Bristol Bay fisherman may return to state board
A Dillingham fisherman is seeking another term on the state Board of Fisheries.
The seven-member board makes policy and allocative decisions for fisheries throughout Alaska. Most fisheries are considered on a triennial rotation, and Bristol Bay was last up for discussion in 2015.
Gov. Bill Walker's Jan. 30 list of board appointments included three familiar faces for the fish board: Dillingham's Fritz Johnson, John Jensen of Petersburg and Reed Morisky of Fairbanks. All three must still be confirmed by the state Legislature, and in recent years, that confirmation process has been difficult for some nominees. In 2013, King Salmon commercial fisherman Vince Webster did not get enough votes to serve another term on the board, despite being re-appointed by then-Gov. Sean Parnell.
Jensen and Morisky both currently serve on the board.
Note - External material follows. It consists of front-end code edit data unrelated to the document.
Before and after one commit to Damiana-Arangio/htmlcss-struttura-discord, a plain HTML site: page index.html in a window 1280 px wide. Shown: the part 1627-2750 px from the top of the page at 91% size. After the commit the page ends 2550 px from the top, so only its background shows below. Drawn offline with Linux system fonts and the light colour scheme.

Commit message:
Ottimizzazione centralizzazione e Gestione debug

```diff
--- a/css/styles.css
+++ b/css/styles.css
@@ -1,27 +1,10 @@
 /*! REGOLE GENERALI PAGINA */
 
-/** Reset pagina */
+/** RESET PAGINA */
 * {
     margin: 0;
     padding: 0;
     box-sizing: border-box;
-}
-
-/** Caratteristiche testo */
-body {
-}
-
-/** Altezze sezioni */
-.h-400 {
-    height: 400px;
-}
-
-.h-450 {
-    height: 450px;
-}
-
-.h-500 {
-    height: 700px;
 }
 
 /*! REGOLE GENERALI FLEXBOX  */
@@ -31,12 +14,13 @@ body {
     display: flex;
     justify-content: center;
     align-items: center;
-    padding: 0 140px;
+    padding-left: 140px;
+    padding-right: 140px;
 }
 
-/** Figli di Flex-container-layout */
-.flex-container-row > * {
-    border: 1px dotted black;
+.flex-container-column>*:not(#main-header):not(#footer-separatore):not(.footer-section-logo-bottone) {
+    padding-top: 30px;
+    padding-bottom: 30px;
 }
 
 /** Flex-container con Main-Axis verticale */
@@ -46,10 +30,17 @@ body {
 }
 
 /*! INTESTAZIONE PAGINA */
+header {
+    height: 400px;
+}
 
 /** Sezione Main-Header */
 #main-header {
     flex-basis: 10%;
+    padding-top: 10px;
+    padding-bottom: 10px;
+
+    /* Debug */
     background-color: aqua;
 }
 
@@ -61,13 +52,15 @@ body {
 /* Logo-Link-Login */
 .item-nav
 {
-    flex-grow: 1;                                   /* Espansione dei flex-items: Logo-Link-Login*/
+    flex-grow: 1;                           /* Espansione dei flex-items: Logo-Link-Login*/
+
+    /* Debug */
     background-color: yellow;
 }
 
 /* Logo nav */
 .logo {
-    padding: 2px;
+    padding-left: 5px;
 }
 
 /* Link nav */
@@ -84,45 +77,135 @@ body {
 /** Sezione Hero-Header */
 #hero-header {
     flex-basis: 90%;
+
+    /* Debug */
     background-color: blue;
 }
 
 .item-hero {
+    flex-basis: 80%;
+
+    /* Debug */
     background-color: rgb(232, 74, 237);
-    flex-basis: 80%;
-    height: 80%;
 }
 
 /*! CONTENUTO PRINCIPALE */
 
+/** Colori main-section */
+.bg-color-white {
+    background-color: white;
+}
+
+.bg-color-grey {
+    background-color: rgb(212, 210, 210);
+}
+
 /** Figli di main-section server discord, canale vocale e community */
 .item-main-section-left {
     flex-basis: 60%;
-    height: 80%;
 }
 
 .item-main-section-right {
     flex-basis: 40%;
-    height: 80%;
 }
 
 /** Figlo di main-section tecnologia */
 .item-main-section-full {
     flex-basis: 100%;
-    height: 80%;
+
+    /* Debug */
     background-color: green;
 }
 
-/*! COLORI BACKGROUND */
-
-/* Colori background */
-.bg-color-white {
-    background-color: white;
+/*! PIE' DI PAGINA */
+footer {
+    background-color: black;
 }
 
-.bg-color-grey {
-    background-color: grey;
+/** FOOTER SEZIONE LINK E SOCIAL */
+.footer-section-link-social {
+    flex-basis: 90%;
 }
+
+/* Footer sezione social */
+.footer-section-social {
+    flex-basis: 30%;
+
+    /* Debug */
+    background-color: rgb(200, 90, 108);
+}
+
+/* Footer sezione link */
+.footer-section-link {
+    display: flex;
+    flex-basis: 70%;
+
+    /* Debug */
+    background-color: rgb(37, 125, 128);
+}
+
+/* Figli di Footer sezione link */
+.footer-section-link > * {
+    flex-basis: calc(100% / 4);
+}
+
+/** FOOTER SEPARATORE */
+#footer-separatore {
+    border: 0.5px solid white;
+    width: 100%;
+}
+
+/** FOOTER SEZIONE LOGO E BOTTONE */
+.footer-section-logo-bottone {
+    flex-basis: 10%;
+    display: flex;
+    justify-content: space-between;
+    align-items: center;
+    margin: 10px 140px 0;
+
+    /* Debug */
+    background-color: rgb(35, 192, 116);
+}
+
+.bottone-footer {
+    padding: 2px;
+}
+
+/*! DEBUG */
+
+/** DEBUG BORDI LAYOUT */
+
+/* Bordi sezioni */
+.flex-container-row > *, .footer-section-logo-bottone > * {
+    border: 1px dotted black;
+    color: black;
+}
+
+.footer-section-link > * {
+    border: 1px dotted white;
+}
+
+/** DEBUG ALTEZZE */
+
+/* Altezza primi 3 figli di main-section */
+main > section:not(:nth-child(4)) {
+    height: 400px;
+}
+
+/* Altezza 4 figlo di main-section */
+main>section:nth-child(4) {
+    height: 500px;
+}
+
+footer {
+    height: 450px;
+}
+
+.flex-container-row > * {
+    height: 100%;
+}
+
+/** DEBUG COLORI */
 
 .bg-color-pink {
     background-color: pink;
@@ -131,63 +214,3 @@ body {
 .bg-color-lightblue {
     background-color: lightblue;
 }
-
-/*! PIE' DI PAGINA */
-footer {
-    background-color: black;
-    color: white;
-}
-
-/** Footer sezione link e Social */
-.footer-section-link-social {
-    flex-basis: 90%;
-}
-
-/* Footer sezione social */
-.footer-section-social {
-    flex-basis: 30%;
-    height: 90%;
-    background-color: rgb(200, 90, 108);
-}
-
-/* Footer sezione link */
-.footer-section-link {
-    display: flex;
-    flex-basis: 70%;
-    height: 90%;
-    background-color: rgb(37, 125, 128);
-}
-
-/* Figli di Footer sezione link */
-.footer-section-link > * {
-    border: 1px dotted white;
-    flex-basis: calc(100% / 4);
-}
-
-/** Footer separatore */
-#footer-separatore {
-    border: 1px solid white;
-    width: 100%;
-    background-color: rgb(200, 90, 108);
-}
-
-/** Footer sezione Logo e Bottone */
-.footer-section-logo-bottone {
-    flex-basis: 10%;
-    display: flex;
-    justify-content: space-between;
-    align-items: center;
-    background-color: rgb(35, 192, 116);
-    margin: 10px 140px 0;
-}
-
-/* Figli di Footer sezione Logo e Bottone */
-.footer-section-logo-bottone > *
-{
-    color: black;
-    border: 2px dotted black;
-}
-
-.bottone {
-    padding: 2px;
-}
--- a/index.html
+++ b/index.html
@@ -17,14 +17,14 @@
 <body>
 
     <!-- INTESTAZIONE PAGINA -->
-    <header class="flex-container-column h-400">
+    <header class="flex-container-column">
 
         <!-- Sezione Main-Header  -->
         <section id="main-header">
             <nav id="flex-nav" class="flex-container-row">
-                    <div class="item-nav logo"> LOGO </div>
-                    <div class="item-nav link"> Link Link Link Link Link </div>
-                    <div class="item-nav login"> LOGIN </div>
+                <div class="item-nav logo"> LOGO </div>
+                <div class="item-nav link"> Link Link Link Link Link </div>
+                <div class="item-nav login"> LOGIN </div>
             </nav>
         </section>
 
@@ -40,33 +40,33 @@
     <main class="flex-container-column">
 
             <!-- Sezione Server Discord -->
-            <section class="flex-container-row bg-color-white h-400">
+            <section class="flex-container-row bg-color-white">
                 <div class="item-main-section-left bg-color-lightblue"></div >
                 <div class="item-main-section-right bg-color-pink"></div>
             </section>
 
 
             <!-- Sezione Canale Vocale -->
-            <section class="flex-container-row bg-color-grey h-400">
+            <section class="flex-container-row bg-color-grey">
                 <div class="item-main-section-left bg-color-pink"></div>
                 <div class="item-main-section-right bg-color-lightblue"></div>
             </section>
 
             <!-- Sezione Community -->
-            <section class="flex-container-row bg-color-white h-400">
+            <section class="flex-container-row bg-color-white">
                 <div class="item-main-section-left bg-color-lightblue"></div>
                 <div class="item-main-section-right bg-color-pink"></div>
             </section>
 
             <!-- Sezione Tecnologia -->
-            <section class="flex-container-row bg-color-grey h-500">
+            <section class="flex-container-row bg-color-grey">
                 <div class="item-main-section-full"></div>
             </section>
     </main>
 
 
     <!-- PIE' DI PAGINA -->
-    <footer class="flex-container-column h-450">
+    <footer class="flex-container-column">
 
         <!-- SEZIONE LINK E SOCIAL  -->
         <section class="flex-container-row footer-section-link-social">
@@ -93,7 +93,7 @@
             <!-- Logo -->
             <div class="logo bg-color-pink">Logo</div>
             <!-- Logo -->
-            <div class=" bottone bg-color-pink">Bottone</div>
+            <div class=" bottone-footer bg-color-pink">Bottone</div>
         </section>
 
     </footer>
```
Jensen, a commercial fisherman, has served continuously since January 2003. Morisky, a sport fisherman and guide, has served since February 2013.
Johnson was first appointed after Webster's confirmation failed, continuing a long-standing tradition of having a Bristol Bay fisherman on the board. He served from August 2013 to June 2016, but was not re-appointed last spring; instead, the governor opted for a Soldotna scientist, who did not fit the usual balance of three commercial, three sport, and one subsistence representative, or the usual regional balance.
This time around, the governor felt he was the best choice for the opening on the board, a spokeswoman wrote in an email.
Johnson also serves on the Alaska Seafood Marketing Institute, and is a drift permit holder in Bristol Bay. He worked previously at Bristol Bay Economic Development Corp.
Johnson was appointed to the seat currently held by Sue Jeffrey, a set-netter from Kodiak. If confirmed, he would serve from July 2017 through June 2020, and he and Jensen would be the only commercial representatives on the seven-member board.
Johnson said he had never withdrawn his application when he sought to be re-appointed previously, and that Jeffrey's departure from the board left a hole in commercial fishing representation that he said he was happy to fill.
"I do want to stress that having a commercial fisherman in any one of those positions doesn't mean they represent only commercial fishermen," Johnson said, noting that the board is tasked with making decisions for all stakeholders, with the best interest of the resource in mind as well.
If confirmed, those three will serve alongside Orville Huntington, of Huslia, Israel Payton, of Wasilla, Alan Cain, of Anchorage, and Soldotna's Robert Ruffner.
Ruffner is the scientist who replaced Johnson last summer. Huntington is considered a subsistence representative, and Payton and Cain are considered sport representatives.
But the make-up of the board could change in the future.
A bill up for discussion by the state Legislature this session would add two more members. House Bill 88 was introduced by Rep. Louise Stutes, a Kodiak republican.
In a sponsor statement, Stutes wrote that a larger board could mean representatives from more regions of the state.
That change is first being discussed in the House Fisheries committee, and then is expected to go to the House Finance committee for consideration.
States also introduced a bill addressing conflicts of interests for board members, which was also referred to the House fish committee.
Molly Dischner can be reached at email@example.com.